I found it a good read, with a little unknown insight into what goes on in preparation for match day commentaries I've been a long time fan of motty, and he shares his football passion on a similar light with good write ups of some tremendous tournaments, amidst his own personal issues
What a great book! As Motty says in his introduction it is a mix of history and autobiography, which mostly works well, and surprisingly up to date. The last chapter written before Russia 2018 drags a little but before then each World Cup from 1954 - which Motson watched as a child - to Brazil 2014 is covered in easily digestible chapters of 10 pages or so. If there is one flaw it would be a lack of a timeline to span those 60 plus years given that so many games and incidents are covered, including countless league and cup games such as that famous Hereford win over Newcastle that made his name. Given his vast knowledge of the game I would not be surprised if Motty relied on his memory for much of this book. I could not spot any errors! His affection for many players and managers gained through his personal contacts shines through and there is rarely a bad word for any of them, including former England managers pilloried in the press. Given that, the odd criticism stands out and his rivalry with another legend, Barry Davies, came as a surprise, but then only one of them could commentate on a FA Cup or World Cup Final!

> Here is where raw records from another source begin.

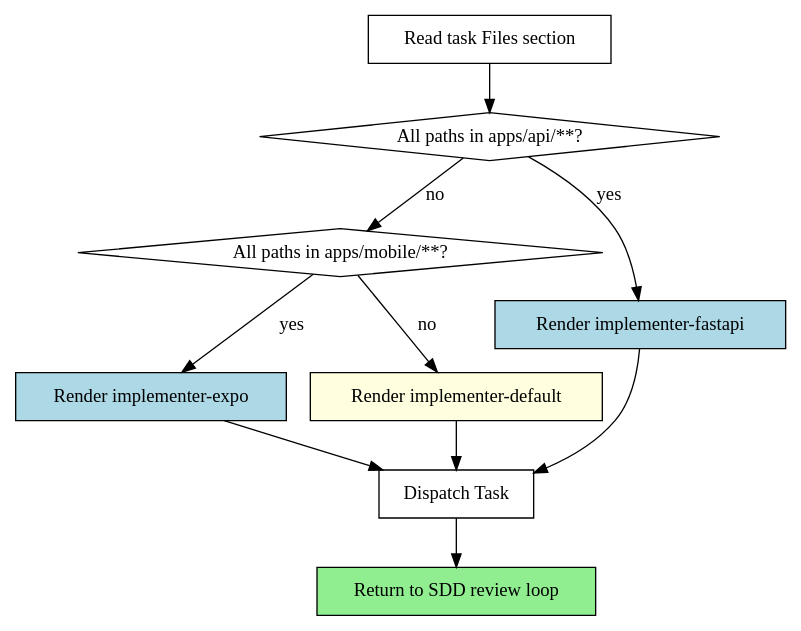
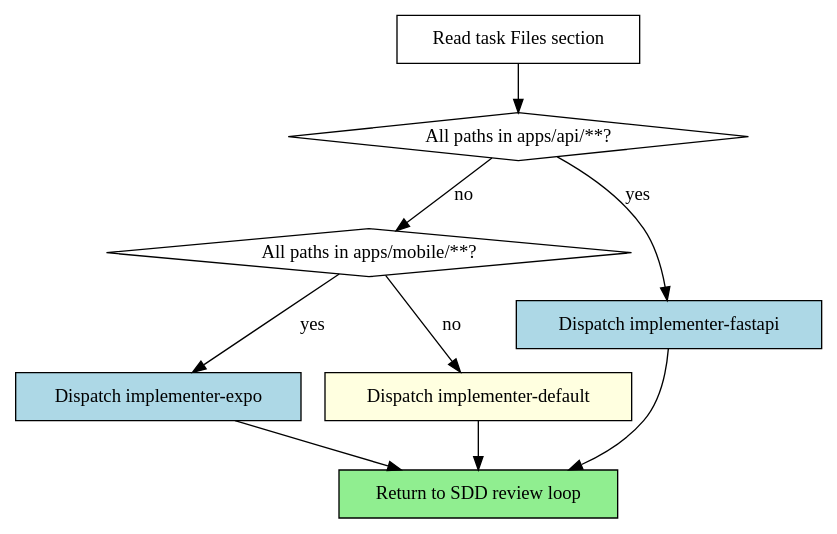
One commit to mabry-prv/superpowers changed the diagram in skills/dispatching-domain-agents/SKILL.md. Above: the diagram before and after it, drawn with Graphviz. The commit also changed other lines of this file, not shown here.

First line of the commit message:
refactor(dispatching-domain-agents): dispatch by agent name instead of inline template

````diff
--- a/skills/dispatching-domain-agents/SKILL.md
+++ b/skills/dispatching-domain-agents/SKILL.md
@@ -40,23 +60,21 @@
 ```dot
 digraph flow {
     rankdir=TB;
     "Read task Files section" [shape=box];
     "All paths in apps/api/**?" [shape=diamond];
     "All paths in apps/mobile/**?" [shape=diamond];
-    "Render implementer-fastapi" [shape=box style=filled fillcolor=lightblue];
-    "Render implementer-expo" [shape=box style=filled fillcolor=lightblue];
-    "Render implementer-default" [shape=box style=filled fillcolor=lightyellow];
-    "Dispatch Task" [shape=box];
+    "Dispatch implementer-fastapi" [shape=box style=filled fillcolor=lightblue];
+    "Dispatch implementer-expo" [shape=box style=filled fillcolor=lightblue];
+    "Dispatch implementer-default" [shape=box style=filled fillcolor=lightyellow];
     "Return to SDD review loop" [shape=box style=filled fillcolor=lightgreen];
 
     "Read task Files section" -> "All paths in apps/api/**?";
-    "All paths in apps/api/**?" -> "Render implementer-fastapi" [label="yes"];
+    "All paths in apps/api/**?" -> "Dispatch implementer-fastapi" [label="yes"];
     "All paths in apps/api/**?" -> "All paths in apps/mobile/**?" [label="no"];
-    "All paths in apps/mobile/**?" -> "Render implementer-expo" [label="yes"];
-    "All paths in apps/mobile/**?" -> "Render implementer-default" [label="no"];
-    "Render implementer-fastapi" -> "Dispatch Task";
-    "Render implementer-expo" -> "Dispatch Task";
-    "Render implementer-default" -> "Dispatch Task";
-    "Dispatch Task" -> "Return to SDD review loop";
+    "All paths in apps/mobile/**?" -> "Dispatch implementer-expo" [label="yes"];
+    "All paths in apps/mobile/**?" -> "Dispatch implementer-default" [label="no"];
+    "Dispatch implementer-fastapi" -> "Return to SDD review loop";
+    "Dispatch implementer-expo" -> "Return to SDD review loop";
+    "Dispatch implementer-default" -> "Return to SDD review loop";
 }
 ```
````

With any book written by John Motson, you can expect the usual meticulous attention to detail, and this book is no different. Written in an easy to read style, you can almost imagine Motty reading the words out aloud in that unique and unmistakable voice. Each World Cup brought back so many memories and Motty's honest descriptions of his career and personal life are carefully woven into each chapter. There are some surprises along the way - the attempts made to poach him away from the BBC and his reaction to the shock inclusion of Theo Walcott in the England World Cup squad of 2006, for example. If you're hoping to see some controversial slagging off of players, managers or fellow colleagues, forget it. Instead, enjoy a brilliant book by Britain's most loved football commentator. Timed to coincide with Motty's remarkable 50 year career at the BBC, this book would make a perfect Christmas gift.